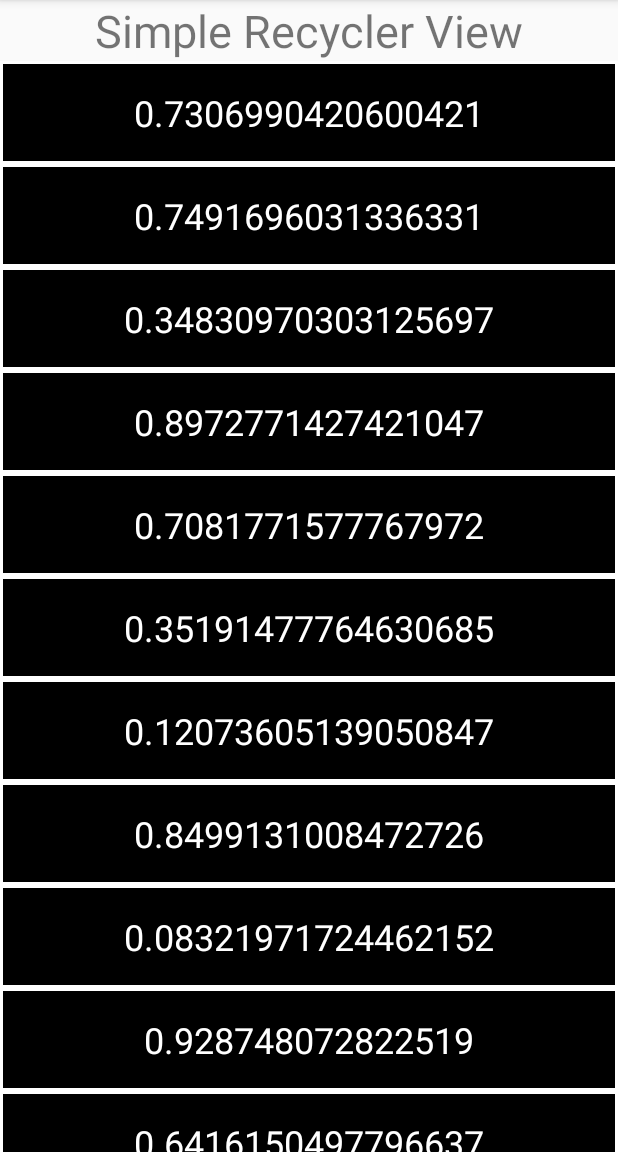
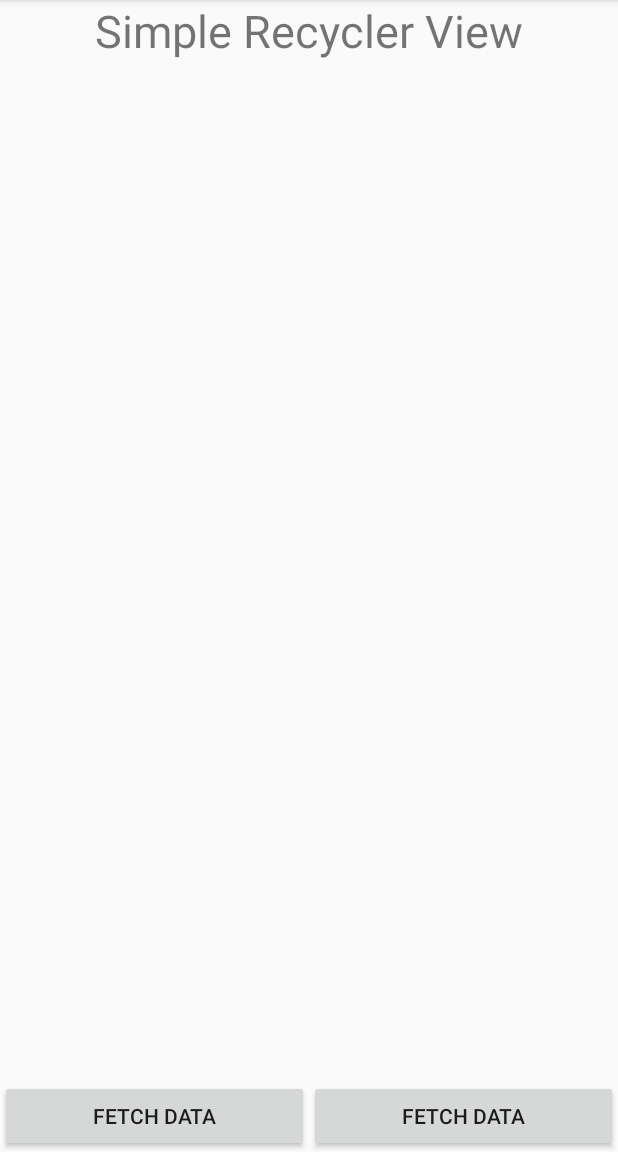
Before and after one commit to Amansingh717/Sample-Recycler-View, an Android app: the screen it shows after launch (MainActivity), on a phone screen of 412 x 824 dp, the part 84-1236 px from its top. Run offline under Robolectric (Android 15) with nearby library versions, the phone set to English and light mode, and no system bars.

Commit message:
implementation asyncListDiffer

```diff
--- a/app/src/main/java/com/example/bootcamplayoutspart2/DataSource.java
+++ b/app/src/main/java/com/example/bootcamplayoutspart2/DataSource.java
@@ -1,19 +1,58 @@
 package com.example.bootcamplayoutspart2;
+
+import androidx.annotation.Nullable;
+import androidx.lifecycle.MediatorLiveData;
 
 import java.util.ArrayList;
 
-public class DataSource {
+class DataSource {
 
-    private ArrayList<Double> arrayList;
+    MediatorLiveData<ArrayList<Data>> arrayListLiveData;
+
+    void initData() {
+        ArrayList<Data> arrayListData = new ArrayList<>();
+        for (int i = 0; i < 50; i++) {
+            Data data = new Data(i, Math.random());
+            arrayListData.add(data);
+        }
+        arrayListLiveData.setValue(arrayListData);
+    }
+
+    void fetchData() {
+        ArrayList<Data> arrayListData = new ArrayList<>();
+        for (int i = 0; i < 50; i++) {
+            if (i % 3 == 0) {
+                Data data = new Data(i, Math.random());
+                arrayListData.add(data);
+            }
+        }
+        arrayListLiveData.setValue(arrayListData);
+    }
 
     DataSource() {
-        this.arrayList = new ArrayList<>();
+        this.arrayListLiveData = new MediatorLiveData<>();
     }
 
-    public ArrayList<Double> getData() {
-        for (int i = 0; i < 20; i++) {
-            arrayList.add(Math.random());
+    class Data {
+        private int id;
+        private double value;
+
+        public Data(int id, double value) {
+            this.id = id;
+            this.value = value;
         }
-        return arrayList;
+
+        public int getId() {
+            return id;
+        }
+
+        public double getValue() {
+            return value;
+        }
+
+        @Override
+        public boolean equals(@Nullable Object obj) {
+            return this == obj;
+        }
     }
 }
--- a/app/src/main/java/com/example/bootcamplayoutspart2/MainActivity.java
+++ b/app/src/main/java/com/example/bootcamplayoutspart2/MainActivity.java
@@ -1,17 +1,19 @@
 package com.example.bootcamplayoutspart2;
 
+import android.os.Bundle;
+import android.view.View;
+import android.widget.Button;
+
 import androidx.appcompat.app.AppCompatActivity;
+import androidx.lifecycle.Observer;
 import androidx.recyclerview.widget.LinearLayoutManager;
 import androidx.recyclerview.widget.RecyclerView;
 
-import android.os.Bundle;
+import java.util.ArrayList;
 
 public class MainActivity extends AppCompatActivity {
 
-    private DataSource mDataSource;
-    private RecyclerView mRecyclerView;
-    private MyRecyclerViewAdapter myRecyclerViewAdapter;
-    private LinearLayoutManager layoutManager;
+    MyRecyclerViewAdapter myRecyclerViewAdapter = new MyRecyclerViewAdapter();
 
     @Override
     protected void onCreate(Bundle savedInstanceState) {
@@ -19,17 +21,38 @@ public class MainActivity extends AppCompatActivity {
         setContentView(R.layout.activity_main);
 
         //initialisation
-        mDataSource = new DataSource();
-        mRecyclerView = findViewById(R.id.recycler_view);
-        myRecyclerViewAdapter = new MyRecyclerViewAdapter();
-        layoutManager = new LinearLayoutManager(this);
+        final DataSource mDataSource = new DataSource();
+        RecyclerView mRecyclerView = findViewById(R.id.recycler_view);
+        LinearLayoutManager layoutManager = new LinearLayoutManager(this);
 
         //fetching data
-        myRecyclerViewAdapter.addData(mDataSource.getData());
+        mDataSource.arrayListLiveData.observe(this, new Observer<ArrayList<DataSource.Data>>() {
+            @Override
+            public void onChanged(ArrayList<DataSource.Data> data) {
+                myRecyclerViewAdapter.submitList(data);
+            }
+        });
+
 
         //setting recycler-view
         mRecyclerView.setAdapter(myRecyclerViewAdapter);
         mRecyclerView.setLayoutManager(layoutManager);
         mRecyclerView.setHasFixedSize(false);
+
+        Button buttonFetchData = findViewById(R.id.button_fetch_data);
+        buttonFetchData.setOnClickListener(new View.OnClickListener() {
+            @Override
+            public void onClick(View v) {
+                mDataSource.fetchData();
+            }
+        });
+
+        Button buttonInitData = findViewById(R.id.button_init_data);
+        buttonInitData.setOnClickListener(new View.OnClickListener() {
+            @Override
+            public void onClick(View v) {
+                mDataSource.initData();
+            }
+        });
     }
 }
--- a/app/src/main/java/com/example/bootcamplayoutspart2/MyRecyclerViewAdapter.java
+++ b/app/src/main/java/com/example/bootcamplayoutspart2/MyRecyclerViewAdapter.java
@@ -6,6 +6,8 @@ import android.view.ViewGroup;
 import android.widget.TextView;
 
 import androidx.annotation.NonNull;
+import androidx.recyclerview.widget.AsyncListDiffer;
+import androidx.recyclerview.widget.DiffUtil;
 import androidx.recyclerview.widget.RecyclerView;
 
 import java.util.ArrayList;
@@ -13,10 +15,22 @@ import java.util.ArrayList;
 //This example will be using AsyncListDiffer with RecyclerView
 public class MyRecyclerViewAdapter extends RecyclerView.Adapter<MyRecyclerViewAdapter.MyRecyclerViewHolder> {
 
-    private ArrayList<Double> arrayList = new ArrayList<>();
+    private final AsyncListDiffer<DataSource.Data> mDiffer = new AsyncListDiffer<>(this, diffCallback);
+    private static final DiffUtil.ItemCallback<DataSource.Data> diffCallback = new DiffUtil.ItemCallback<DataSource.Data>() {
 
-    void addData(ArrayList<Double> arrayList) {
-        this.arrayList.addAll(arrayList);
+        @Override
+        public boolean areItemsTheSame(@NonNull DataSource.Data oldItem, @NonNull DataSource.Data newItem) {
+            return oldItem.getId() == newItem.getId();
+        }
+
+        @Override
+        public boolean areContentsTheSame(@NonNull DataSource.Data oldItem, @NonNull DataSource.Data newItem) {
+            return oldItem.equals(newItem);
+        }
+    };
+
+    public void submitList(ArrayList<DataSource.Data> arrayList) {
+        mDiffer.submitList(arrayList);
     }
 
     @NonNull
@@ -28,20 +42,23 @@ public class MyRecyclerViewAdapter extends RecyclerView.Adapter<MyRecyclerViewAd
 
     @Override
     public void onBindViewHolder(@NonNull MyRecyclerViewHolder holder, int position) {
-        holder.textView.setText(String.valueOf(arrayList.get(position)));
+        holder.textView.setText(String.valueOf(mDiffer.getCurrentList().get(position).getValue()));
+        holder.textViewIndex.setText(String.valueOf(mDiffer.getCurrentList().get(position).getId()));
     }
 
     @Override
     public int getItemCount() {
-        return arrayList.size();
+        return mDiffer.getCurrentList().size();
     }
 
     class MyRecyclerViewHolder extends RecyclerView.ViewHolder {
         TextView textView;
+        TextView textViewIndex;
 
         MyRecyclerViewHolder(@NonNull View itemView) {
             super(itemView);
             textView = itemView.findViewById(R.id.row_item_text);
+            textViewIndex = itemView.findViewById(R.id.row_item_text_index);
         }
     }
 }
--- a/app/src/main/res/layout/activity_main.xml
+++ b/app/src/main/res/layout/activity_main.xml
@@ -20,10 +20,27 @@
         android:id="@+id/recycler_view"
         android:layout_width="0dp"
         android:layout_height="0dp"
-        app:layout_constraintBottom_toBottomOf="parent"
+        app:layout_constraintBottom_toTopOf="@id/button_fetch_data"
         app:layout_constraintEnd_toEndOf="parent"
         app:layout_constraintStart_toStartOf="parent"
         app:layout_constraintTop_toBottomOf="@id/title" />
 
+    <Button
+        android:id="@+id/button_init_data"
+        android:layout_width="0dp"
+        android:layout_height="wrap_content"
+        android:text="@string/fetch_data"
+        app:layout_constraintBottom_toBottomOf="parent"
+        app:layout_constraintEnd_toStartOf="@id/button_fetch_data"
+        app:layout_constraintStart_toStartOf="parent" />
+
+    <Button
+        android:id="@+id/button_fetch_data"
+        android:layout_width="0dp"
+        android:layout_height="wrap_content"
+        android:text="@string/fetch_data"
+        app:layout_constraintBottom_toBottomOf="parent"
+        app:layout_constraintEnd_toEndOf="parent"
+        app:layout_constraintStart_toEndOf="@id/button_init_data" />
 
 </androidx.constraintlayout.widget.ConstraintLayout>
--- a/app/src/main/res/values/strings.xml
+++ b/app/src/main/res/values/strings.xml
@@ -1,4 +1,5 @@
 <resources>
     <string name="app_name">BootcampLayoutsPart2</string>
     <string name="simple_recycler_view">Simple Recycler View</string>
+    <string name="fetch_data">Fetch Data</string>
 </resources>
```
Also changed, not shown: app/src/main/res/layout/recycler_row_item.xml (+18 -3 lines).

» EXERCISE DESCRIPTION
The lines to report are those in the material above that contain the word "itemView"; copy every one of them.

» YOUR RESPONSE
         MyRecyclerViewHolder(@NonNull View itemView) {
             super(itemView);
             textView = itemView.findViewById(R.id.row_item_text);
+            textViewIndex = itemView.findViewById(R.id.row_item_text_index);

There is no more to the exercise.